-------- Records for this exercise --------
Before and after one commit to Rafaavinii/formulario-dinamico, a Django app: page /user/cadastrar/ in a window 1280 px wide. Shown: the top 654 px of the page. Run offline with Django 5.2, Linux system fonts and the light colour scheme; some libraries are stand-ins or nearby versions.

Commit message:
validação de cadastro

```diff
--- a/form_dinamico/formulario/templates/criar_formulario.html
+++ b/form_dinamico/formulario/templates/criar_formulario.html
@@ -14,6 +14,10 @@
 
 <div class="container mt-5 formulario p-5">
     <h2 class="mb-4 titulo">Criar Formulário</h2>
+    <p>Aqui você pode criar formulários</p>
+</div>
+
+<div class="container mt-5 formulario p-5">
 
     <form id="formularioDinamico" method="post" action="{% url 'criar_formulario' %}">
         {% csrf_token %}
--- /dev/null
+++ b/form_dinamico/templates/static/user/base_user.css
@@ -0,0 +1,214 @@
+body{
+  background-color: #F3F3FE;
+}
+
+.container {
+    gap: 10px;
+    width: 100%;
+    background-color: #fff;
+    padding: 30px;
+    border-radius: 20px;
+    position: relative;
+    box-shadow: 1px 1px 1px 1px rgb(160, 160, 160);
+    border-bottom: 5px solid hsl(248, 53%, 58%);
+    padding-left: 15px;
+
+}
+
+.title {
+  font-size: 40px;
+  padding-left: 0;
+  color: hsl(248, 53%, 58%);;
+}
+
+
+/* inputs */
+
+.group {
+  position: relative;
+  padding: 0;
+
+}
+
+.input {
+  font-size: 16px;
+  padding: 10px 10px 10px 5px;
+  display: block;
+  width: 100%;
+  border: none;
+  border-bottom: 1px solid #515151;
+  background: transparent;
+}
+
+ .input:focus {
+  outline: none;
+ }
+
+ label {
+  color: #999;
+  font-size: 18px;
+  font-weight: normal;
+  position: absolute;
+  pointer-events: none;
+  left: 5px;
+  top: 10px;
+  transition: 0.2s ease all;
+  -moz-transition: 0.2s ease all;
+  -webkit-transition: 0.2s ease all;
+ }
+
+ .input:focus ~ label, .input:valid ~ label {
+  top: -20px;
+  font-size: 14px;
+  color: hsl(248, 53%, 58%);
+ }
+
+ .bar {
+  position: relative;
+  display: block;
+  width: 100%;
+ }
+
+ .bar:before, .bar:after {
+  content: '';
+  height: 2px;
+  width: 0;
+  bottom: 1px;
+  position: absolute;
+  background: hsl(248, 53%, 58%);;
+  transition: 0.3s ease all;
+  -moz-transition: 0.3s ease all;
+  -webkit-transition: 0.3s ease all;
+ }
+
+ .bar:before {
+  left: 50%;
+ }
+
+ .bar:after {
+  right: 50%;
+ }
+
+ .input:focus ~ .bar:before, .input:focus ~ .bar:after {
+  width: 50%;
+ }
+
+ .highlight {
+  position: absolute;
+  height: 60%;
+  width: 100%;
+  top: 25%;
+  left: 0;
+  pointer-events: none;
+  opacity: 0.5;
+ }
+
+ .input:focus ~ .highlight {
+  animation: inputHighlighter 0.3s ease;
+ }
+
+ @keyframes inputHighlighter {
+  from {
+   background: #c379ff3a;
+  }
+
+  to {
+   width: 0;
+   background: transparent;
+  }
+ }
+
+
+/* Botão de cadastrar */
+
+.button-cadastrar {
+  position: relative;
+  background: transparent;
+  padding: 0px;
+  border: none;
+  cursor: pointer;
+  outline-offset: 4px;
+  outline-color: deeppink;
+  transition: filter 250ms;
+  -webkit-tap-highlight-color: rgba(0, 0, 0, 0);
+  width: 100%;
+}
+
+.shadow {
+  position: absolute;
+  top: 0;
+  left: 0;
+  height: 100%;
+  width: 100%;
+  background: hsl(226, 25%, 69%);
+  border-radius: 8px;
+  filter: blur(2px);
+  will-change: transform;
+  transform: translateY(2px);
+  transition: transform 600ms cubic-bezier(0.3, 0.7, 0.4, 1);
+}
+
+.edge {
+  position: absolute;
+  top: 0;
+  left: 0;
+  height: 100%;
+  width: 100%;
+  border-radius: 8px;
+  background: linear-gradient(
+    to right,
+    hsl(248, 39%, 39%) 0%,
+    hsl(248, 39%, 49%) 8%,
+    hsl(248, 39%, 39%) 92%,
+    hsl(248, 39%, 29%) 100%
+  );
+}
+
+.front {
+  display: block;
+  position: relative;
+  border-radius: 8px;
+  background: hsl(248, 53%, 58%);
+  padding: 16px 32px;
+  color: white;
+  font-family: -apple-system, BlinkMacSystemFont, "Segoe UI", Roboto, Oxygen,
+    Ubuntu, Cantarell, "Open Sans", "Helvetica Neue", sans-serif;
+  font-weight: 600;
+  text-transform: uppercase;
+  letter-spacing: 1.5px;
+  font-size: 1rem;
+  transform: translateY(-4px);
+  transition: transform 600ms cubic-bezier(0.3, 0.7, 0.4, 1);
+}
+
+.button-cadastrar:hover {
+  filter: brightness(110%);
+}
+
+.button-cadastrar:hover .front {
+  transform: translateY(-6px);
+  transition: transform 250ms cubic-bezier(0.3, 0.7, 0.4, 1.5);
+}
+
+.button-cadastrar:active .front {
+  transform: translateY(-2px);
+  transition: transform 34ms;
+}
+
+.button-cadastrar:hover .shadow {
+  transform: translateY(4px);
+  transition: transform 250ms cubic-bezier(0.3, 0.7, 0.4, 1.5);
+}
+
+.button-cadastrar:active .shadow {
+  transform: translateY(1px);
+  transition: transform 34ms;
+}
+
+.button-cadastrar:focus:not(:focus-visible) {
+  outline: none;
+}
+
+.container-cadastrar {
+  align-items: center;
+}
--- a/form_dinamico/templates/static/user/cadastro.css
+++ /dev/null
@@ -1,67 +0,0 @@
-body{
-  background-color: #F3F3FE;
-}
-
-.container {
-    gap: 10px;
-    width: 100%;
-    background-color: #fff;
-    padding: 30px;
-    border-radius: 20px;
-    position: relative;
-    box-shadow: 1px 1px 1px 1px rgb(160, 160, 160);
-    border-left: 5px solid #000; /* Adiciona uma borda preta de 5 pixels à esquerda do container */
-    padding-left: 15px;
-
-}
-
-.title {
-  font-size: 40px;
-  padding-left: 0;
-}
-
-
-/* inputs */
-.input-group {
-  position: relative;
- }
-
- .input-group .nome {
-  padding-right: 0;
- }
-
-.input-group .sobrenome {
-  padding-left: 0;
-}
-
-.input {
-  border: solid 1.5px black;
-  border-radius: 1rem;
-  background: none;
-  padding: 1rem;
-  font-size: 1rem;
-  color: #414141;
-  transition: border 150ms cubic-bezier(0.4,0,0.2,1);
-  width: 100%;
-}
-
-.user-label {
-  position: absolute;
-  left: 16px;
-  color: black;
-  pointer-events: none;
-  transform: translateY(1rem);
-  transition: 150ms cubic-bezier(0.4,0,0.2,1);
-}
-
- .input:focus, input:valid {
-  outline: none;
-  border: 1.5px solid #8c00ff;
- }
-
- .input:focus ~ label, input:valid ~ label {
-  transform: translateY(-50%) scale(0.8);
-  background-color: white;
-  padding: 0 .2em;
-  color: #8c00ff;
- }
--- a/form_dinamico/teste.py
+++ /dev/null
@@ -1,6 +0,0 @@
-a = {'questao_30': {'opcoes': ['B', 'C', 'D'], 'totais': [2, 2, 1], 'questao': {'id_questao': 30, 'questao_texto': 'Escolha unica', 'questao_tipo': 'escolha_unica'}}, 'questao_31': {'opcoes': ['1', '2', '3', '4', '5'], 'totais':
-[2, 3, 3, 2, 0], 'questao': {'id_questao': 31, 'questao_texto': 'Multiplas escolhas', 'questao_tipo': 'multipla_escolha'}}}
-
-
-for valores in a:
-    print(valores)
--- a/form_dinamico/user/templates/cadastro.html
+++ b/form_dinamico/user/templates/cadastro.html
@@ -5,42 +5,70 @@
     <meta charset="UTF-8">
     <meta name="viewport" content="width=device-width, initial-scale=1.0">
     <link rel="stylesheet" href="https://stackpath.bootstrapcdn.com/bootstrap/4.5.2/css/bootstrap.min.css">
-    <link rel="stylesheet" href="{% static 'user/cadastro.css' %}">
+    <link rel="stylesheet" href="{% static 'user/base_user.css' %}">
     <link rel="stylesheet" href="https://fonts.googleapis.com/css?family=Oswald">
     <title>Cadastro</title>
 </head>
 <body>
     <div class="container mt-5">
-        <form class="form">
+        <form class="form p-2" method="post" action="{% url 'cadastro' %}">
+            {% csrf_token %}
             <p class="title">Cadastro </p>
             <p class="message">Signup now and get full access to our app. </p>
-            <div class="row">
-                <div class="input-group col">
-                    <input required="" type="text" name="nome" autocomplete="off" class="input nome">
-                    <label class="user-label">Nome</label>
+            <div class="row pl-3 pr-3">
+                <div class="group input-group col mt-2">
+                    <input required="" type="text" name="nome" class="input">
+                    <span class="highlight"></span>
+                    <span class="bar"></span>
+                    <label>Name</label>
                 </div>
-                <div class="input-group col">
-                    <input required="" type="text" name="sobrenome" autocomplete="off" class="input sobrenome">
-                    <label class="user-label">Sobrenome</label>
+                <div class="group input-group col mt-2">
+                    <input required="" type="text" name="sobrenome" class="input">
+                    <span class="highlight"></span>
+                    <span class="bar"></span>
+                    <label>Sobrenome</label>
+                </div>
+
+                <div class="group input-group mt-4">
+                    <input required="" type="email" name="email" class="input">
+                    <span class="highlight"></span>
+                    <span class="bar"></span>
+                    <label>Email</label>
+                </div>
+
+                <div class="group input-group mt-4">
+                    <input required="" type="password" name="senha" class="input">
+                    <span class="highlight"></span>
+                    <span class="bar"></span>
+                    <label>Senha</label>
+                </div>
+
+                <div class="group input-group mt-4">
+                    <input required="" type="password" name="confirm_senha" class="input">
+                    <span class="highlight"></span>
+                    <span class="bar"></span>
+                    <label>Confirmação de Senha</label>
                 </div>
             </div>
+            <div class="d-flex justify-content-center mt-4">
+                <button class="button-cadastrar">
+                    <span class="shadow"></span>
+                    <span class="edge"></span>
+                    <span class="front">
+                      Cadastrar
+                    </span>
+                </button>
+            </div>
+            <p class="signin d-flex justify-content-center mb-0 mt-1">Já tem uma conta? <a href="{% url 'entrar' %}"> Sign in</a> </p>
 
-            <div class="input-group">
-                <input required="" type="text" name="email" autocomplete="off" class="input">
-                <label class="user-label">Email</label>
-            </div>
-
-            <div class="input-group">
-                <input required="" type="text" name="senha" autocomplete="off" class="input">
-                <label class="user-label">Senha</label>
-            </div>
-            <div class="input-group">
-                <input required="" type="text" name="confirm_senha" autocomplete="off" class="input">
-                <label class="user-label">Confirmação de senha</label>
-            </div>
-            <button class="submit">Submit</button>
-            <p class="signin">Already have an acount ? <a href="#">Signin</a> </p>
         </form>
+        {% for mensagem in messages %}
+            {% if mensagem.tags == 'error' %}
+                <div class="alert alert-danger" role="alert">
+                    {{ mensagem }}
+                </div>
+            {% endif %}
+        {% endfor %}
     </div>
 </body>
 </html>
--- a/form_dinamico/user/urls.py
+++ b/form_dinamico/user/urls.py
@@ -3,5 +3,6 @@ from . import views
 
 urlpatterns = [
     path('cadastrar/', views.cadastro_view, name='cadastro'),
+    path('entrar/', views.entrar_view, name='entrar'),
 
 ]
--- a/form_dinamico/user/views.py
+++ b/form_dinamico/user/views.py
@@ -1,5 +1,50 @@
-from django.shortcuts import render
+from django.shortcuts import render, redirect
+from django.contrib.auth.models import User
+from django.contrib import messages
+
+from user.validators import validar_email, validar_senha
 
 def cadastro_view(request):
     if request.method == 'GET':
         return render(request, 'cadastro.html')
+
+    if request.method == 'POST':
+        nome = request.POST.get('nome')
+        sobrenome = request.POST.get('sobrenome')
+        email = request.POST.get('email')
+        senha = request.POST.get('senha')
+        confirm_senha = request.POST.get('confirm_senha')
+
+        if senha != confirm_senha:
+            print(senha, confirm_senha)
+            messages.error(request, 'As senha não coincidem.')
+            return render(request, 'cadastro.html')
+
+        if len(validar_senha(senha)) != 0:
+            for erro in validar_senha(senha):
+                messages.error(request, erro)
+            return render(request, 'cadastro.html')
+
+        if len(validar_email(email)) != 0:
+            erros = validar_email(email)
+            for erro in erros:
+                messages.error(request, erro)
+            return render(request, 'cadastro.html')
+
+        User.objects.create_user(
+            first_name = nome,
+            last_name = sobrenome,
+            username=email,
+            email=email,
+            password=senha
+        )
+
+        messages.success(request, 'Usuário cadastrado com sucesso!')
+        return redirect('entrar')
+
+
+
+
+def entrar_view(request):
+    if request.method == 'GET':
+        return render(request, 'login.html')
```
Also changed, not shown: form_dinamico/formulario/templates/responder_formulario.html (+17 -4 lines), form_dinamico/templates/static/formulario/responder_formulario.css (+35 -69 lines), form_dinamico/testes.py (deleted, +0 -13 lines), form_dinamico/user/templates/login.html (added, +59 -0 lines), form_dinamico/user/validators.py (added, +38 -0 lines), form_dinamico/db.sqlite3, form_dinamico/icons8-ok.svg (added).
--------
Count each line above where the word "left" appears, and answer with nothing except that count.

12